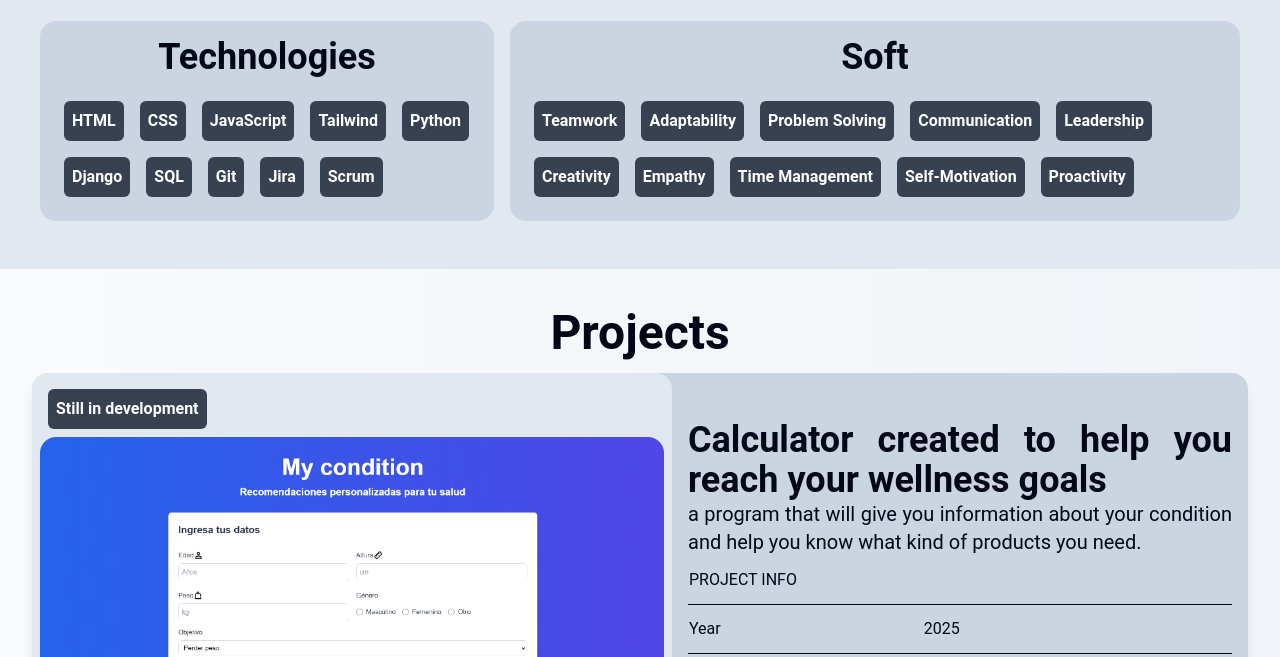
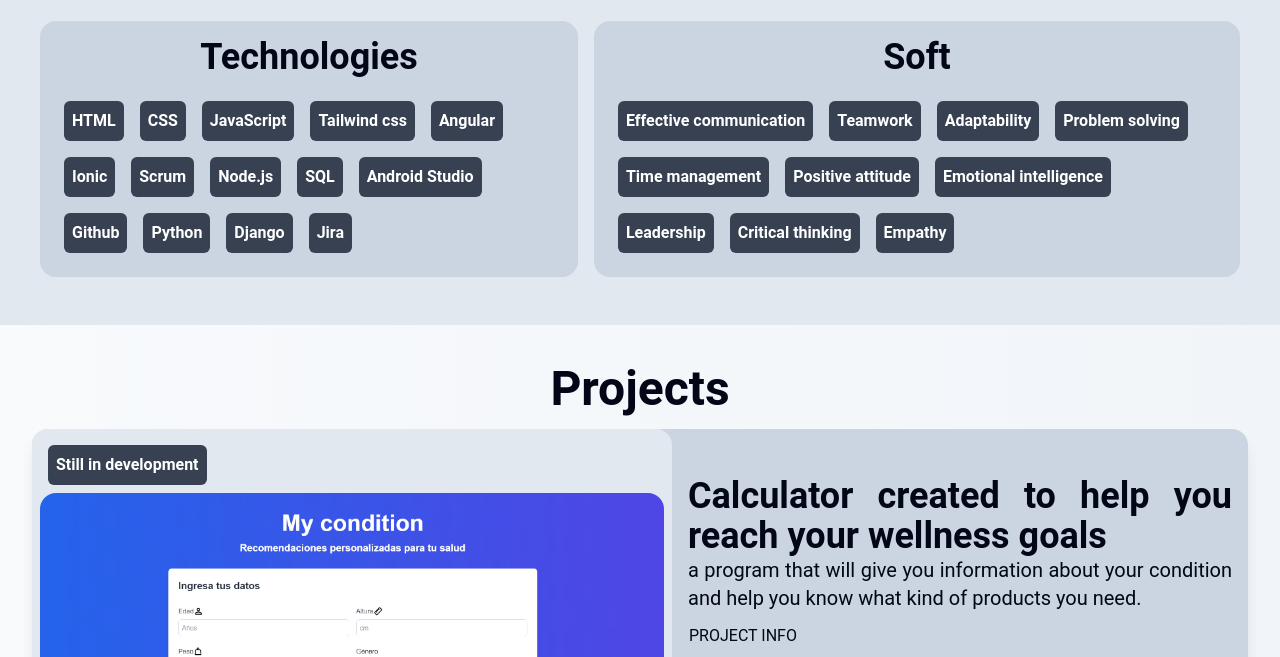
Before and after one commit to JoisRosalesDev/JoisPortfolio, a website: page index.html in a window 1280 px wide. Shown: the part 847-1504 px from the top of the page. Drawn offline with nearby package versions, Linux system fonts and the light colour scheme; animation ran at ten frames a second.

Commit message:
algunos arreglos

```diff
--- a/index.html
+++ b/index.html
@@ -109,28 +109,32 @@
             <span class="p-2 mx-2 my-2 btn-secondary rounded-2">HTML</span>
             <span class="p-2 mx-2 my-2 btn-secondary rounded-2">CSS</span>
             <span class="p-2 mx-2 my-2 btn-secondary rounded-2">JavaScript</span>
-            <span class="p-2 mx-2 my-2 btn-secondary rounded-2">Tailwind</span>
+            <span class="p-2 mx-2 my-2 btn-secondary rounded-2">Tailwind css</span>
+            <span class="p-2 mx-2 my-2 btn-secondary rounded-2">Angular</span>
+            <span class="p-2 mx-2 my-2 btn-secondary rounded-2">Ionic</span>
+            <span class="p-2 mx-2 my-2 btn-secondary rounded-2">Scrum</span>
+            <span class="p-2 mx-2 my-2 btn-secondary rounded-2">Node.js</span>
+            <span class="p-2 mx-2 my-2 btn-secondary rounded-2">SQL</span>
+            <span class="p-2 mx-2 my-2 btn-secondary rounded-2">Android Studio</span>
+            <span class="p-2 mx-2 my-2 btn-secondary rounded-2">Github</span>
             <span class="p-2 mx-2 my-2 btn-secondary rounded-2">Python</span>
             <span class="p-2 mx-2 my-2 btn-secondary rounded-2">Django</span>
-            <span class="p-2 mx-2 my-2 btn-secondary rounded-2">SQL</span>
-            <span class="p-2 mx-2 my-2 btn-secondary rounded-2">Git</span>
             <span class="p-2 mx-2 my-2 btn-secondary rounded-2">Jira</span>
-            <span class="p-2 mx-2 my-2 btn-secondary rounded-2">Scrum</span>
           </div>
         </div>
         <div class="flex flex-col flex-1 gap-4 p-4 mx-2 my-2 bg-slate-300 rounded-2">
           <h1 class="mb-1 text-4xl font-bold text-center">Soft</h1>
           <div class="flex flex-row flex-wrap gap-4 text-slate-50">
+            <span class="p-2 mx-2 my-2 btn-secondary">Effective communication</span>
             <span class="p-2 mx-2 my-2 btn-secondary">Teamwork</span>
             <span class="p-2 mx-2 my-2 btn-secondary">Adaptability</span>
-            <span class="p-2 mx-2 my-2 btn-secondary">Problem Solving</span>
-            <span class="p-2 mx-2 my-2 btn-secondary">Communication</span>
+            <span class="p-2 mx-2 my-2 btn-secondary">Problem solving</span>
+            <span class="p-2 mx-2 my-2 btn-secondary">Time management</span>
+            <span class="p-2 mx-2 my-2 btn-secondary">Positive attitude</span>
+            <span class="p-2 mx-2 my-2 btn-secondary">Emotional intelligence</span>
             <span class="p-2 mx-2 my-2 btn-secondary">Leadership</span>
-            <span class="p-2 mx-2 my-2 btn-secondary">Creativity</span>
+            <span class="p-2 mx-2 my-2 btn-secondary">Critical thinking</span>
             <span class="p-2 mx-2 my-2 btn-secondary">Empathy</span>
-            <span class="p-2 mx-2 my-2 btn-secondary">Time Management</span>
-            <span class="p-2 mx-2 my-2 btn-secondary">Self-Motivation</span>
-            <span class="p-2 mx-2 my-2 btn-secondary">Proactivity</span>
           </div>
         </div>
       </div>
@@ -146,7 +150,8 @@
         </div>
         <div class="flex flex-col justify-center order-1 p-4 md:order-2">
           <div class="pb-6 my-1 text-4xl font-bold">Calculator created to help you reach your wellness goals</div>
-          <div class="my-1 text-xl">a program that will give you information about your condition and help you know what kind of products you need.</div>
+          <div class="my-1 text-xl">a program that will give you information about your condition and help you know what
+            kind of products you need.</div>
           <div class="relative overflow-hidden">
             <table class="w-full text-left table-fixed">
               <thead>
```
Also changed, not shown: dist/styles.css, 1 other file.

= Aim of the task =
Return the entries above exactly and in full; do not include images.

= Exercise result =
Before and after one commit to JoisRosalesDev/JoisPortfolio, a website: page index.html in a window 1280 px wide. Shown: the part 847-1504 px from the top of the page. Drawn offline with nearby package versions, Linux system fonts and the light colour scheme; animation ran at ten frames a second.

Commit message:
algunos arreglos

```diff
--- a/index.html
+++ b/index.html
@@ -109,28 +109,32 @@
             <span class="p-2 mx-2 my-2 btn-secondary rounded-2">HTML</span>
             <span class="p-2 mx-2 my-2 btn-secondary rounded-2">CSS</span>
             <span class="p-2 mx-2 my-2 btn-secondary rounded-2">JavaScript</span>
-            <span class="p-2 mx-2 my-2 btn-secondary rounded-2">Tailwind</span>
+            <span class="p-2 mx-2 my-2 btn-secondary rounded-2">Tailwind css</span>
+            <span class="p-2 mx-2 my-2 btn-secondary rounded-2">Angular</span>
+            <span class="p-2 mx-2 my-2 btn-secondary rounded-2">Ionic</span>
+            <span class="p-2 mx-2 my-2 btn-secondary rounded-2">Scrum</span>
+            <span class="p-2 mx-2 my-2 btn-secondary rounded-2">Node.js</span>
+            <span class="p-2 mx-2 my-2 btn-secondary rounded-2">SQL</span>
+            <span class="p-2 mx-2 my-2 btn-secondary rounded-2">Android Studio</span>
+            <span class="p-2 mx-2 my-2 btn-secondary rounded-2">Github</span>
             <span class="p-2 mx-2 my-2 btn-secondary rounded-2">Python</span>
             <span class="p-2 mx-2 my-2 btn-secondary rounded-2">Django</span>
-            <span class="p-2 mx-2 my-2 btn-secondary rounded-2">SQL</span>
-            <span class="p-2 mx-2 my-2 btn-secondary rounded-2">Git</span>
             <span class="p-2 mx-2 my-2 btn-secondary rounded-2">Jira</span>
-            <span class="p-2 mx-2 my-2 btn-secondary rounded-2">Scrum</span>
           </div>
         </div>
         <div class="flex flex-col flex-1 gap-4 p-4 mx-2 my-2 bg-slate-300 rounded-2">
           <h1 class="mb-1 text-4xl font-bold text-center">Soft</h1>
           <div class="flex flex-row flex-wrap gap-4 text-slate-50">
+            <span class="p-2 mx-2 my-2 btn-secondary">Effective communication</span>
             <span class="p-2 mx-2 my-2 btn-secondary">Teamwork</span>
             <span class="p-2 mx-2 my-2 btn-secondary">Adaptability</span>
-            <span class="p-2 mx-2 my-2 btn-secondary">Problem Solving</span>
-            <span class="p-2 mx-2 my-2 btn-secondary">Communication</span>
+            <span class="p-2 mx-2 my-2 btn-secondary">Problem solving</span>
+            <span class="p-2 mx-2 my-2 btn-secondary">Time management</span>
+            <span class="p-2 mx-2 my-2 btn-secondary">Positive attitude</span>
+            <span class="p-2 mx-2 my-2 btn-secondary">Emotional intelligence</span>
             <span class="p-2 mx-2 my-2 btn-secondary">Leadership</span>
-            <span class="p-2 mx-2 my-2 btn-secondary">Creativity</span>
+            <span class="p-2 mx-2 my-2 btn-secondary">Critical thinking</span>
             <span class="p-2 mx-2 my-2 btn-secondary">Empathy</span>
-            <span class="p-2 mx-2 my-2 btn-secondary">Time Management</span>
-            <span class="p-2 mx-2 my-2 btn-secondary">Self-Motivation</span>
-            <span class="p-2 mx-2 my-2 btn-secondary">Proactivity</span>
           </div>
         </div>
       </div>
@@ -146,7 +150,8 @@
         </div>
         <div class="flex flex-col justify-center order-1 p-4 md:order-2">
           <div class="pb-6 my-1 text-4xl font-bold">Calculator created to help you reach your wellness goals</div>
-          <div class="my-1 text-xl">a program that will give you information about your condition and help you know what kind of products you need.</div>
+          <div class="my-1 text-xl">a program that will give you information about your condition and help you know what
+            kind of products you need.</div>
           <div class="relative overflow-hidden">
             <table class="w-full text-left table-fixed">
               <thead>
```
Also changed, not shown: dist/styles.css, 1 other file.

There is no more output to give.